Actress Jamie Lee Curtis says she was an opioid addict for 10 years through the 1990s.
"I was ahead of the curve of the opiate epidemic," Curtis, 59, says in the new issue of People magazine, being published Friday. "I had a 10-year run, stealing, conniving. No one knew. No one."
The daughter of screen legends Tony Curtis and his first wife, Janet Leigh, Jamie Lee Curtis inherited her propensity for substance abuse from her late father, who had indulged in alcohol, cocaine and heroin. One of her half-brothers, Nicholas Curtis, son of Tony and third wife Leslie Allen, died July 2, 1994, at age 23, of a seizure attributed to a heroin overdose.
Jamie Lee Curtis told People she had been prescribed opioid painkiller in 1989 following cosmetic surgery "for my hereditary puffy eyes." Becoming addicted, she obtained painkillers regularly, even resorting to stealing from family and friends. Her older sister Kelly discovered Jamie Lee stealing from her in 1998, and Curtis attended her first recovery meeting in February 1999, the magazine said.
That same day, she told her husband, actor-filmmaker Christopher Guest, with whom she celebrates her 34th wedding anniversary on Dec. 18. The couple have two grown children, daughter Annie, adopted in 1986, and son Tom, adopted in 1996.
It was partly for her children's sake that, "I'm breaking the cycle that has basically destroyed the lives of generations in my family," Curtis said. "Getting sober remains my single greatest accomplishment . . . bigger than my husband, bigger than both of my children and bigger than any work, success, failure.

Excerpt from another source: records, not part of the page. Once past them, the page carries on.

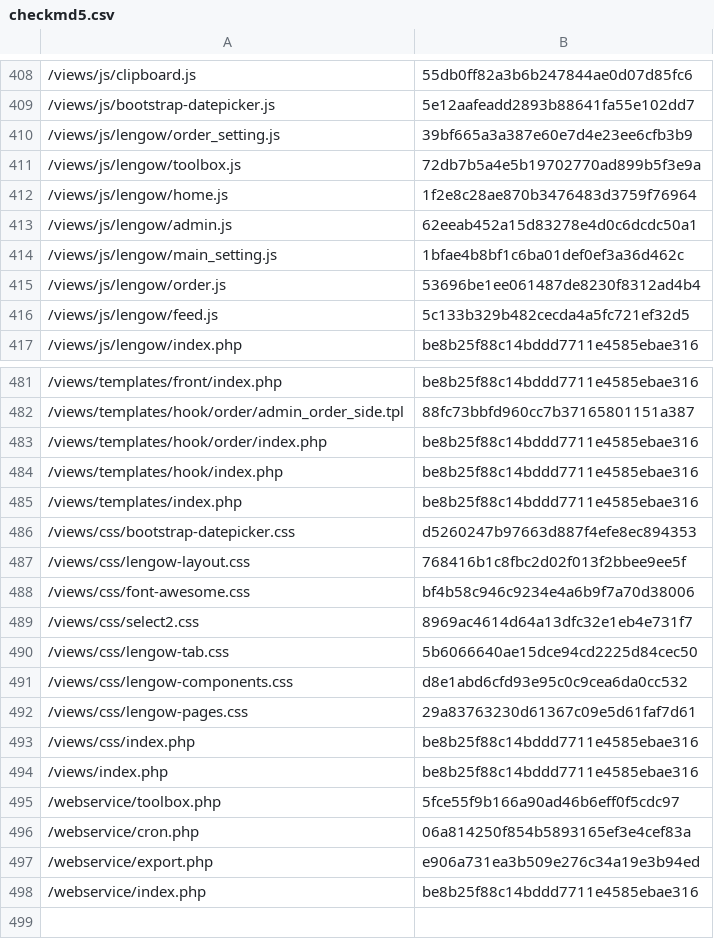
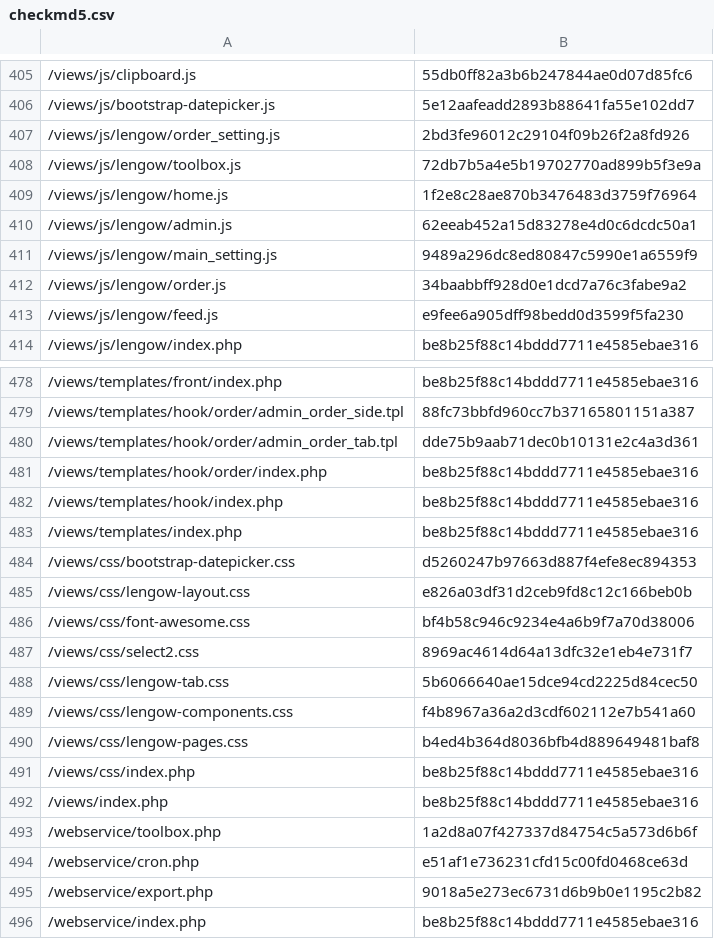
Before and after one commit to lengow/plugin-prestashop, a CSV file: config/checkmd5.csv, drawn as a sheet; only a part is shown, gaps mark what is left out; the diff covers the shown part only.

```diff
--- a/config/checkmd5.csv
+++ b/config/checkmd5.csv
@@ -409,3 +406,3 @@
 /views/js/bootstrap-datepicker.js|5e12aafeadd2893b88641fa55e102dd7
-/views/js/lengow/order_setting.js|39bf665a3a387e60e7d4e23ee6cfb3b9
+/views/js/lengow/order_setting.js|2bd3fe96012c29104f09b26f2a8fd926
 /views/js/lengow/toolbox.js|72db7b5a4e5b19702770ad899b5f3e9a
@@ -413,5 +410,5 @@
 /views/js/lengow/admin.js|62eeab452a15d83278e4d0c6dcdc50a1
-/views/js/lengow/main_setting.js|1bfae4b8bf1c6ba01def0ef3a36d462c
-/views/js/lengow/order.js|53696be1ee061487de8230f8312ad4b4
-/views/js/lengow/feed.js|5c133b329b482cecda4a5fc721ef32d5
+/views/js/lengow/main_setting.js|9489a296dc8ed80847c5990e1a6559f9
+/views/js/lengow/order.js|34baabbff928d0e1dcd7a76c3fabe9a2
+/views/js/lengow/feed.js|e9fee6a905dff98bedd0d3599f5fa230
 /views/js/lengow/index.php|be8b25f88c14bddd7711e4585ebae316
@@ -482,2 +479,3 @@
 /views/templates/hook/order/admin_order_side.tpl|88fc73bbfd960cc7b37165801151a387
+/views/templates/hook/order/admin_order_tab.tpl|dde75b9aab71dec0b10131e2c4a3d361
 /views/templates/hook/order/index.php|be8b25f88c14bddd7711e4585ebae316
@@ -486,3 +484,3 @@
 /views/css/bootstrap-datepicker.css|d5260247b97663d887f4efe8ec894353
-/views/css/lengow-layout.css|768416b1c8fbc2d02f013f2bbee9ee5f
+/views/css/lengow-layout.css|e826a03df31d2ceb9fd8c12c166beb0b
 /views/css/font-awesome.css|bf4b58c946c9234e4a6b9f7a70d38006
@@ -490,9 +488,9 @@
 /views/css/lengow-tab.css|5b6066640ae15dce94cd2225d84cec50
-/views/css/lengow-components.css|d8e1abd6cfd93e95c0c9cea6da0cc532
-/views/css/lengow-pages.css|29a83763230d61367c09e5d61faf7d61
+/views/css/lengow-components.css|f4b8967a36a2d3cdf602112e7b541a60
+/views/css/lengow-pages.css|b4ed4b364d8036bfb4d889649481baf8
 /views/css/index.php|be8b25f88c14bddd7711e4585ebae316
 /views/index.php|be8b25f88c14bddd7711e4585ebae316
-/webservice/toolbox.php|5fce55f9b166a90ad46b6eff0f5cdc97
-/webservice/cron.php|06a814250f854b5893165ef3e4cef83a
-/webservice/export.php|e906a731ea3b509e276c34a19e3b94ed
+/webservice/toolbox.php|1a2d8a07f427337d84754c5a573d6b6f
+/webservice/cron.php|e51af1e736231cfd15c00fd0468ce63d
+/webservice/export.php|9018a5e273ec6731d6b9b0e1195c2b82
 /webservice/index.php|be8b25f88c14bddd7711e4585ebae316
```
Also changed, not shown: 3 removed rows and 33 edited cells elsewhere in this file, 18 other files.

Anything."
Two-time Golden Globe-winner Curtis, who reprises her "Halloween" role as Laurie Strode in the current blockbuster sequel of the same name as the 1978 original, said she has been sober nearly 20 years. She continues attending meetings, saying, "In recovery meetings, anyone who brings up opiates, the entire room will turn and look at me, because I'll be like, ‘Oh, here, talk to me. I'm the opiate girl.' "
Curtis' long career also includes such films as 1994's "True Lies" and 2003's "Freaky Friday," plus TV series including "Anything But Love" and "Scream Queens."